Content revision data
***
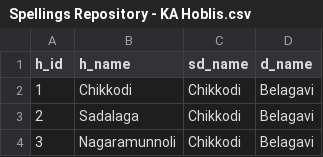
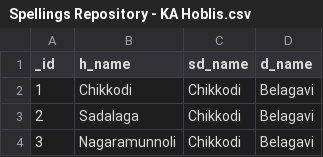
Before and after one commit to CEGISrepository/GIS-Templates-for-CEGIS-States, a CSV file: Karnataka/Spellings Repository - KA Hoblis.csv, drawn as a sheet; only a part is shown.

Commit message:
Update Spellings Repository - KA Hoblis.csv

```diff
--- a/Karnataka/Spellings Repository - KA Hoblis.csv
+++ b/Karnataka/Spellings Repository - KA Hoblis.csv
@@ -1,2 +1,2 @@
-h_id,h_name,sd_name,d_name
+_id,h_name,sd_name,d_name
 1,Chikkodi,Chikkodi,Belagavi
```
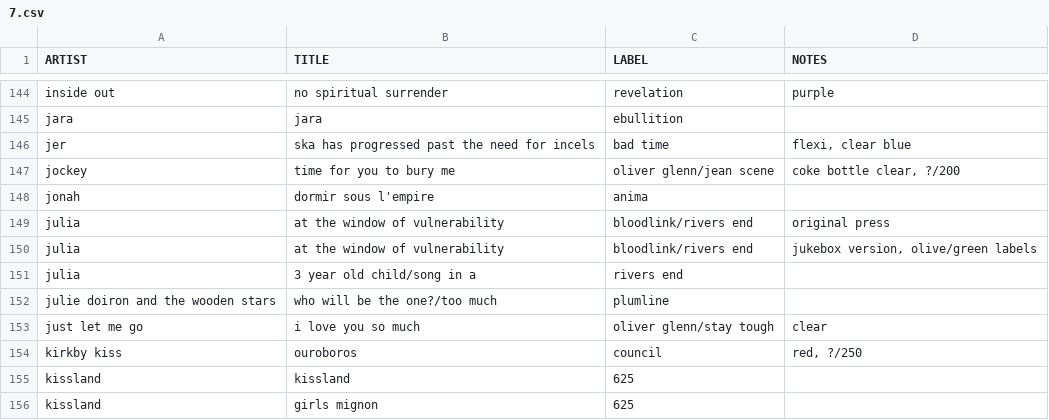
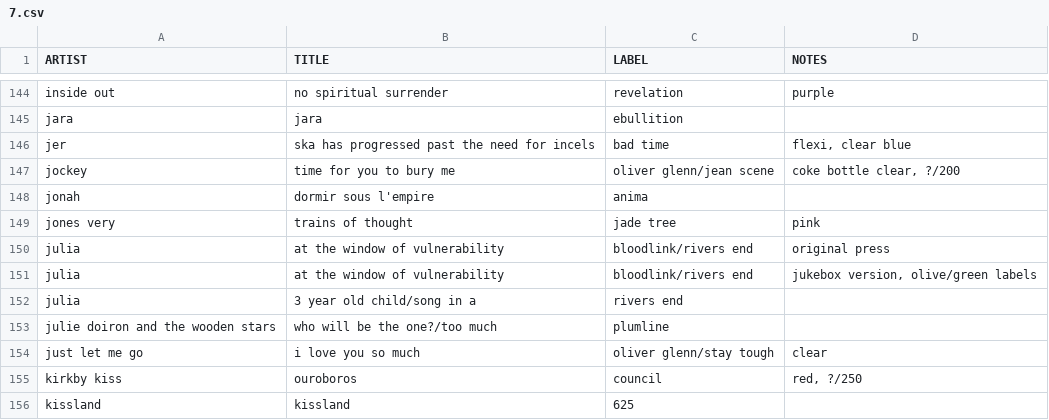
Before and after one commit to okjjj/tradelist, a CSV file: 7.csv, drawn as a sheet; only a part is shown, gaps mark what is left out; the shorter side is filled out with more unchanged rows.

```diff
--- a/7.csv
+++ b/7.csv
@@ -148,2 +148,3 @@ jockey,time for you to bury me,oliver glenn/jean scene,"coke bottle clear, ?/200
 jonah,"dormir sous l'empire",anima,""
+jones very,trains of thought,jade tree,pink
 julia,at the window of vulnerability,bloodlink/rivers end,"original press"
```
Also changed, not shown: 7_comp.csv, 7_splits.csv.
***
Print every record exactly, without the pictures.

### ANSWER SPACE
Before and after one commit to CEGISrepository/GIS-Templates-for-CEGIS-States, a CSV file: Karnataka/Spellings Repository - KA Hoblis.csv, drawn as a sheet; only a part is shown.

Commit message:
Update Spellings Repository - KA Hoblis.csv

```diff
--- a/Karnataka/Spellings Repository - KA Hoblis.csv
+++ b/Karnataka/Spellings Repository - KA Hoblis.csv
@@ -1,2 +1,2 @@
-h_id,h_name,sd_name,d_name
+_id,h_name,sd_name,d_name
 1,Chikkodi,Chikkodi,Belagavi
```
Before and after one commit to okjjj/tradelist, a CSV file: 7.csv, drawn as a sheet; only a part is shown, gaps mark what is left out; the shorter side is filled out with more unchanged rows.

```diff
--- a/7.csv
+++ b/7.csv
@@ -148,2 +148,3 @@ jockey,time for you to bury me,oliver glenn/jean scene,"coke bottle clear, ?/200
 jonah,"dormir sous l'empire",anima,""
+jones very,trains of thought,jade tree,pink
 julia,at the window of vulnerability,bloodlink/rivers end,"original press"
```
Also changed, not shown: 7_comp.csv, 7_splits.csv.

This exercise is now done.